Carl Henrik Knutsen (University of Oslo) and Lise Rakner (University of Bergen) in conversation with Lisa-Marie Selvik (University of Bergen).
How do political regimes die? Are there historical patterns in regime breakdowns? Does history really repeat itself?
Coups are the most common form of irregular non-institutionalized leadership change. They are also the most common form of unconstitutional regime change. Military coups has a “retro” feel to it, something belonging to the 1970s. Recently, however, we have seen a forced leadership change in Zimbabwe and a prevented military coup attempt in Gabon. This begs the question; what constitutes a “coup” of today? And what role can coups play for regime breakdown and change?
In a new global dataset, Carl Henrik Knutsen (UiO) and colleagues investigate historical patterns of regime breakdown. One pattern is a cyclical pattern across modern history in how regimes end. Amongst the most common modes of breakdown are military coups d’état, trending in “popularity” over time. What are the circumstances leading to coups, and can we predict them? Could it be that the future holds a new wave of coups d’état? And how will coups of today look in comparison to coups of the 1840s and 1970s?
Free and open to all – coffee and croissants will be served!
See the event on the LawTransform page here:
https://www.lawtransform.no/event/military-coups-of-today/Breakfasts for Democracy (

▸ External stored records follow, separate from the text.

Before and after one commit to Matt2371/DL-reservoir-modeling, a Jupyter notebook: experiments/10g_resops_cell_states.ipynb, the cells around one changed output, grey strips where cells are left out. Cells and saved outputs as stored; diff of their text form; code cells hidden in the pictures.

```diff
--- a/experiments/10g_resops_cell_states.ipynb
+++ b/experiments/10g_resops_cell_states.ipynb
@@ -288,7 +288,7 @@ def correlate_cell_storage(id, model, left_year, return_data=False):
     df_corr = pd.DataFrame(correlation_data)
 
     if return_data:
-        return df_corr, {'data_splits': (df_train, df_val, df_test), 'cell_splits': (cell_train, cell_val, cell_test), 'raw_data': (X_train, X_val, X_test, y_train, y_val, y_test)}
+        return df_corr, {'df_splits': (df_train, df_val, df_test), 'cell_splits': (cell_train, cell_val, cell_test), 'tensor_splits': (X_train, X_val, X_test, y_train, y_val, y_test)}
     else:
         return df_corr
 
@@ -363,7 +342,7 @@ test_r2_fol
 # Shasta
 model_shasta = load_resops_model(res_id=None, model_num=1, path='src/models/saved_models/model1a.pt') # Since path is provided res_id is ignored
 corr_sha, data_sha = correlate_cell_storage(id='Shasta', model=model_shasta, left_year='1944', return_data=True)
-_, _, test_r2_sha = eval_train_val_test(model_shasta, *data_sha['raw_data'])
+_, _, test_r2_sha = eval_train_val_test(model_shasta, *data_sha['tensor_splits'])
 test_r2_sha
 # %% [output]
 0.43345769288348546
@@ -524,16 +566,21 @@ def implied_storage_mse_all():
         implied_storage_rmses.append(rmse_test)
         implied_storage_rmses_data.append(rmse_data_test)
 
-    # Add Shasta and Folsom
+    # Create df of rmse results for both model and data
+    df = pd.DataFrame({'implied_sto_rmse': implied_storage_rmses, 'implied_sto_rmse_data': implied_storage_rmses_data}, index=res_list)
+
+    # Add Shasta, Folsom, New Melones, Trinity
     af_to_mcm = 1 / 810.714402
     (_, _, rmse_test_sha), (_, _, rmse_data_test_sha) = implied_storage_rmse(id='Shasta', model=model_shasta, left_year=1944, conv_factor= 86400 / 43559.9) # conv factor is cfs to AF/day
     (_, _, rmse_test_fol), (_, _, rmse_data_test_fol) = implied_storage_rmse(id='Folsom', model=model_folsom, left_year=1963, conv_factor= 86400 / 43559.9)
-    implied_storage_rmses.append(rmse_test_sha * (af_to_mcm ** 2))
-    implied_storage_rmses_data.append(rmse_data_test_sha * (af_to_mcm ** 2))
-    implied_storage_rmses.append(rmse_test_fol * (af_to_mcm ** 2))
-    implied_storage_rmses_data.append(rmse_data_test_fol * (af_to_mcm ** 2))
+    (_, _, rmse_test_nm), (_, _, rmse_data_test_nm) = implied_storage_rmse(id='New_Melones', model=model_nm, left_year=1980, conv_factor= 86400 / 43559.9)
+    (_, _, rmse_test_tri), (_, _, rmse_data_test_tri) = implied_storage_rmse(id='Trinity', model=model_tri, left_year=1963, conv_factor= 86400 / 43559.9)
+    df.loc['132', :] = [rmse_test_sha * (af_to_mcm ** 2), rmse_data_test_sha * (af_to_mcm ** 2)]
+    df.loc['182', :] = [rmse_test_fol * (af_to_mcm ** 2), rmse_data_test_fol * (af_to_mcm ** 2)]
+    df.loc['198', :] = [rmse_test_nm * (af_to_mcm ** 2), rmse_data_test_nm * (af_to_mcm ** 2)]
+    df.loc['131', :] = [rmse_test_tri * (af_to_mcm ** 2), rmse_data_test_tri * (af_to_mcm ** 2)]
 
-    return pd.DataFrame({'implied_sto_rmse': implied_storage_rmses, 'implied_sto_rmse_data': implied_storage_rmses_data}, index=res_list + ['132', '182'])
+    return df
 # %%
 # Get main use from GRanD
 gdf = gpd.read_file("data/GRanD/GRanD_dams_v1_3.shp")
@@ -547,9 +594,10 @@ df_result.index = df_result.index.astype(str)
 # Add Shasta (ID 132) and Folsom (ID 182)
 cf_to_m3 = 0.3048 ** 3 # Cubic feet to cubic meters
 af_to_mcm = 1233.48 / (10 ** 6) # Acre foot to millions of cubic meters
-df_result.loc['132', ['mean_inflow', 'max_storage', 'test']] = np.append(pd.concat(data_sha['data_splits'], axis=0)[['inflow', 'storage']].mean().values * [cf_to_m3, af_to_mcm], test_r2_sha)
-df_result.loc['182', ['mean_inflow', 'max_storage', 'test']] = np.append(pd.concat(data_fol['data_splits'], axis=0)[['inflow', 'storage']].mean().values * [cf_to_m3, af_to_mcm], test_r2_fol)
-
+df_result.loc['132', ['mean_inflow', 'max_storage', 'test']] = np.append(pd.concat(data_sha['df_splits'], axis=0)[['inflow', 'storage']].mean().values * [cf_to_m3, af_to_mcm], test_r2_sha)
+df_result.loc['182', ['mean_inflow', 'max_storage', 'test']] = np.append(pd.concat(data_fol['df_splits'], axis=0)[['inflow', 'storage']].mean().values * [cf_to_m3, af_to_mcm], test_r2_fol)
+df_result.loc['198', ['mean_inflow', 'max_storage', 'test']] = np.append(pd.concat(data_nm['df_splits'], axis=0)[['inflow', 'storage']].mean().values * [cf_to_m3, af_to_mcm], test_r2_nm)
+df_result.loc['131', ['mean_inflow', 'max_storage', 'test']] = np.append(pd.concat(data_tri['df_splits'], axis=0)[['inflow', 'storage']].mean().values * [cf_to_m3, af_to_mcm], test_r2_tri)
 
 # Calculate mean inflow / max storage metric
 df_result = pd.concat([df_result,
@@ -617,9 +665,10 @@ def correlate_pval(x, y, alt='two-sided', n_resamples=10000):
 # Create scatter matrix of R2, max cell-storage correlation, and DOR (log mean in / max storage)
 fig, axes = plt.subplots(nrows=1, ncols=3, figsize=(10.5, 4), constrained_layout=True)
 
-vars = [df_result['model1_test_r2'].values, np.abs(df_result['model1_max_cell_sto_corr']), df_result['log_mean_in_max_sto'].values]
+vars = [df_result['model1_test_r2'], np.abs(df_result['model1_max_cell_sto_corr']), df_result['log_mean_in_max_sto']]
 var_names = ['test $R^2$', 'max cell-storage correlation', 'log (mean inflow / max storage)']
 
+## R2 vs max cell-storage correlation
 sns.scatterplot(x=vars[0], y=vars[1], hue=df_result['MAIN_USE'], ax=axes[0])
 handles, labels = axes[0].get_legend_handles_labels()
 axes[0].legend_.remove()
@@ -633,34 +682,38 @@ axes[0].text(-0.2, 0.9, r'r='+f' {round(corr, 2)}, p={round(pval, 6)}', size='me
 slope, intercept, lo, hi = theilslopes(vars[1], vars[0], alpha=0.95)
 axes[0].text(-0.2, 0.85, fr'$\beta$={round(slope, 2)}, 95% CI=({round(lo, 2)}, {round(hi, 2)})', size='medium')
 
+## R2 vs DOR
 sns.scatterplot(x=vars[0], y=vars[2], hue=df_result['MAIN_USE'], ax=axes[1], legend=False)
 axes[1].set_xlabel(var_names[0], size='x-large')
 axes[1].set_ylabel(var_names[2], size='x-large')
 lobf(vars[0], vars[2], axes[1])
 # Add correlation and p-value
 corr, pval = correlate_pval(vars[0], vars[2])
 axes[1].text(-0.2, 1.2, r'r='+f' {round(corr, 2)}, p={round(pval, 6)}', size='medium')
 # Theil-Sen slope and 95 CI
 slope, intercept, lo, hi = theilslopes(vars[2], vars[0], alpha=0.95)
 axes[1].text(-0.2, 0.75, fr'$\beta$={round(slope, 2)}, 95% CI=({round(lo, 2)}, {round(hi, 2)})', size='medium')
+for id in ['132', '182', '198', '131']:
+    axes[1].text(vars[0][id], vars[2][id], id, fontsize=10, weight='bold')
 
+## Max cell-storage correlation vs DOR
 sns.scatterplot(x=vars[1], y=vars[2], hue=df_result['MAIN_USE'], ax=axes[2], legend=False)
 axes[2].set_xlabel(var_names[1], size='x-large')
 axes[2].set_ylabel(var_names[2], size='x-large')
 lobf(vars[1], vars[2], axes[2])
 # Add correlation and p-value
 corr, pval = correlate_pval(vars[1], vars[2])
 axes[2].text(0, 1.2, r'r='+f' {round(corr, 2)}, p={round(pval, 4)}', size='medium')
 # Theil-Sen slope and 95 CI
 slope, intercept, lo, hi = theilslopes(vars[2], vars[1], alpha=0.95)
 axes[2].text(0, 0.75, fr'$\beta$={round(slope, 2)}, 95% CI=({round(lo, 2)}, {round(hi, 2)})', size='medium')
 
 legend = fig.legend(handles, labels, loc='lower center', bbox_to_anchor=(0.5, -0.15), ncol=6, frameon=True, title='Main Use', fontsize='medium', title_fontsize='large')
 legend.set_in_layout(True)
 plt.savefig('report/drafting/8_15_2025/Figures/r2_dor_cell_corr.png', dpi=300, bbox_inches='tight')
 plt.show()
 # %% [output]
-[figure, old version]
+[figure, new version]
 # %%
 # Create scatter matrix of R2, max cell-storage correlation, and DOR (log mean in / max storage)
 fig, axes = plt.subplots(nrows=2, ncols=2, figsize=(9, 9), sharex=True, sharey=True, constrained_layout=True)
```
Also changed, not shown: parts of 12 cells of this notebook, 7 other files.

) is a seminar series organized by the research project ‘Breaking BAD: Understanding the Backlash Against Democracy in Africa’ in cooperation with Bergen Global. In the series, we discuss current events in world politics in light of research on processes of democratization and autocratization. Breaking BAD is a joint University of Bergen and CMI research project funded by the Norwegian Research Council.